Any Janeite will recognize Norah Woodsey’s THE STATES by the first chapter as a modern retelling of Miss Austen’s Persuasion. Sir Walter Elliott, Baronet, becomes Patrick Sullivan, CEO of a cosmetics company—but he retains the ego that takes up all available space inside his skull, leaving none for intelligence or real affection. His eldest daughter Elizabeth becomes Gisele, a shallow influencer and jet-setter who’s a carbon-copy of her father. The youngest, Mary, becomes Alexandra, melodramatically overwhelmed by the demands of marriage and family. The heroine, quiet, selfless Anne Elliott, becomes Matilda, the middle child who holds her mother’s shares in the company and takes her mother’s place as the unappreciated family caretaker and voice of rational sense. In the meantime, she also yearns for a lost love she was forced to abandon for the sake of family duty.
Woodsey pays tribute to the original by naming the AI “family assistant” (designed by Matilda’s late mother) Russell, after Persuasion’s Lady Russell. But while the foundation of the story is indeed based on that great novel, this author has really thought about the necessary changes a modern context implies for her heroine’s life. Matilda has resources Anne does not—technical skills and a job of her own—so her passivity is a choice, a choice the lucid dreaming technology both enables and undercuts by showing her a fantasy world she can choose to either hide in or make real for herself.
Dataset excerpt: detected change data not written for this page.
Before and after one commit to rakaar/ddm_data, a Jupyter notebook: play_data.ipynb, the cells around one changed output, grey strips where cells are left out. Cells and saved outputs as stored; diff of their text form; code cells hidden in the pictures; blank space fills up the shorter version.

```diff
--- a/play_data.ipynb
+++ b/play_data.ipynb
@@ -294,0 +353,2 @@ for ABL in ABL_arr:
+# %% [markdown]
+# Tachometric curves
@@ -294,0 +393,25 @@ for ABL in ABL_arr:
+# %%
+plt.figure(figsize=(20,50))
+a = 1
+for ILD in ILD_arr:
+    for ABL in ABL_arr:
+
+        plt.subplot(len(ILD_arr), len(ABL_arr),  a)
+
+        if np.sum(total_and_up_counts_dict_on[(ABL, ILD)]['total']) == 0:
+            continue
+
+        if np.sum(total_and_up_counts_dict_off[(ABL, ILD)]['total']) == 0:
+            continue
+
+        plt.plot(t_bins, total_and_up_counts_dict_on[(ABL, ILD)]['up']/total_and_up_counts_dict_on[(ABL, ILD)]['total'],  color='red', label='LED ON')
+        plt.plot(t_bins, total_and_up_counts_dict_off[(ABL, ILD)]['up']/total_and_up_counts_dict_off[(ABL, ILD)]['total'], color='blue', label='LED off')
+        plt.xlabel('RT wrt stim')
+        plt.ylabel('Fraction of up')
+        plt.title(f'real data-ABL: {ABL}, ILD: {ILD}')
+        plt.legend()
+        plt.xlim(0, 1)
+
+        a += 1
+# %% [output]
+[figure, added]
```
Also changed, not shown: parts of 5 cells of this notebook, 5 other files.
William Elliot’s role in Persuasion is to give Anne a chance at courtship again, as well as give Wentworth the jealousy he needs to drive him to speak up. William’s equivalent, Jude Mills, does this too, but he also gives Matilda a clearer view of—as well as the drive to speak up and escape from—her selfish and backstabbing family. It is interesting that, while Anne moves out of her family’s orbit and into a new, exciting world of ships and exploration (and alas, sometimes war), Matilda goes home to her maternal roots in Ireland to take care of her grandmother (who is at least more receptive and appreciative of her care than her father and sisters) and a man whose job is literally to nurture and nourish others (who cares for her, as well).
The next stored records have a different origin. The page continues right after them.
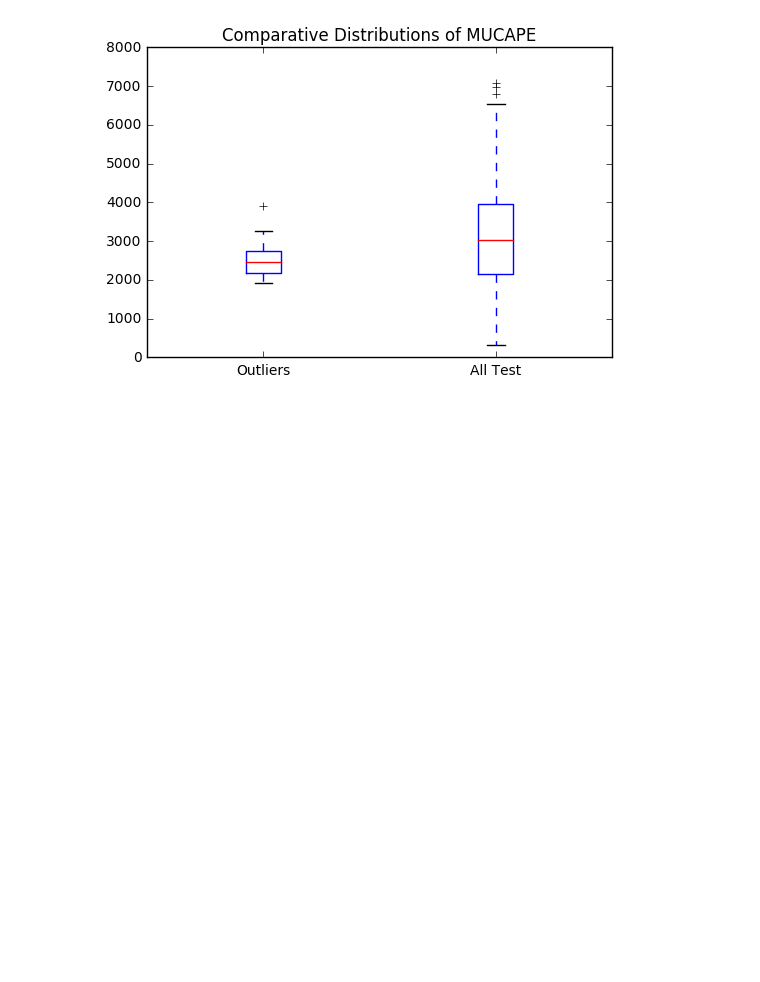
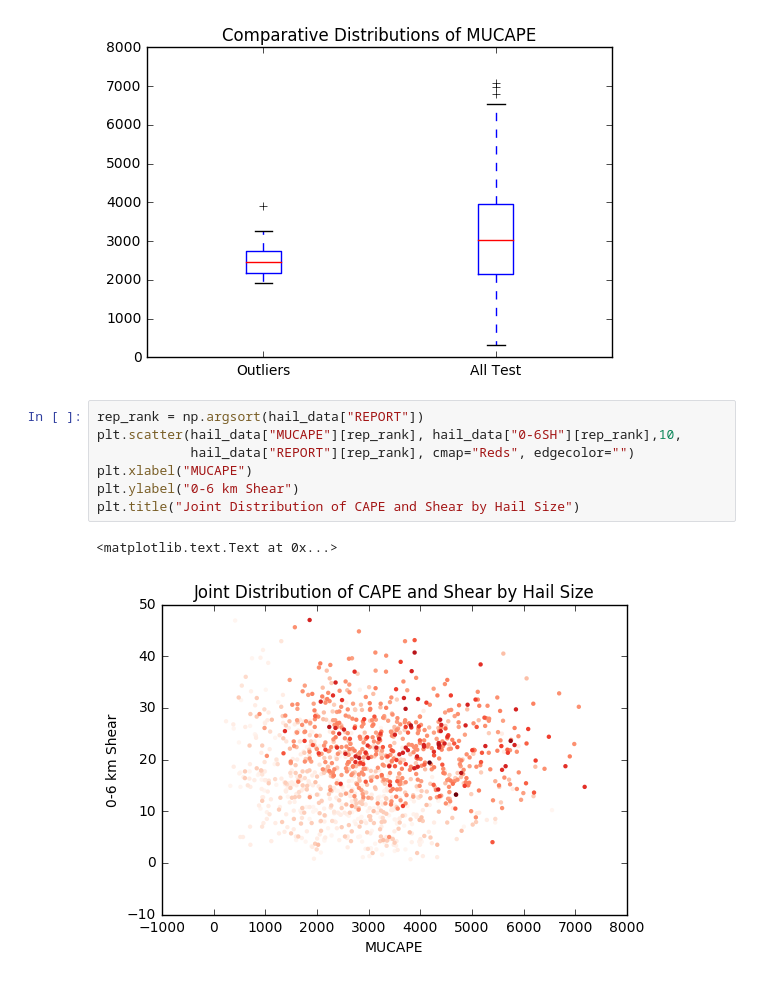
Before and after one commit to djgagne/ou_grad_5203_fall_2016, a Jupyter notebook: gagne_analytics_lecture.ipynb, the cells around one changed output. Drawn from its saved outputs; the diff is of its cells as text; blank space fills up the shorter version.

```diff
--- a/gagne_analytics_lecture.ipynb
+++ b/gagne_analytics_lecture.ipynb
@@ -467,3 +480,13 @@ plt.title("Comparative Distributions of " + box_var)
  'SRH3']
 <matplotlib.text.Text at 0x...>
 [figure]
+# %%
+rep_rank = np.argsort(hail_data["REPORT"])
+plt.scatter(hail_data["MUCAPE"][rep_rank], hail_data["0-6SH"][rep_rank],10,
+            hail_data["REPORT"][rep_rank], cmap="Reds", edgecolor="")
+plt.xlabel("MUCAPE")
+plt.ylabel("0-6 km Shear")
+plt.title("Joint Distribution of CAPE and Shear by Hail Size")
+# %% [output]
+<matplotlib.text.Text at 0x...>
+[figure, added]
```
Also changed, not shown: parts of 12 cells of this notebook.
Woodsey clearly shows how a modern, uprooted lifestyle and technological escapes can be every bit as artificial and damaging to real health and happiness as Anne’s society’s restrictive rules. In both cases, the heroines find themselves happiest in a world centered around authentic care, love, and mutual support. Some things never change.
Norah Woodsey’s THE STATES is a clever answer to the question, “What if Anne Elliot had a modern woman’s options—social, financial, and technological?” It also does its best to explore both the potential empowerment and potential traps of such a situation while maintaining the tender intensity of the love story at its heart.
~Catherine Langrehr for IndieReader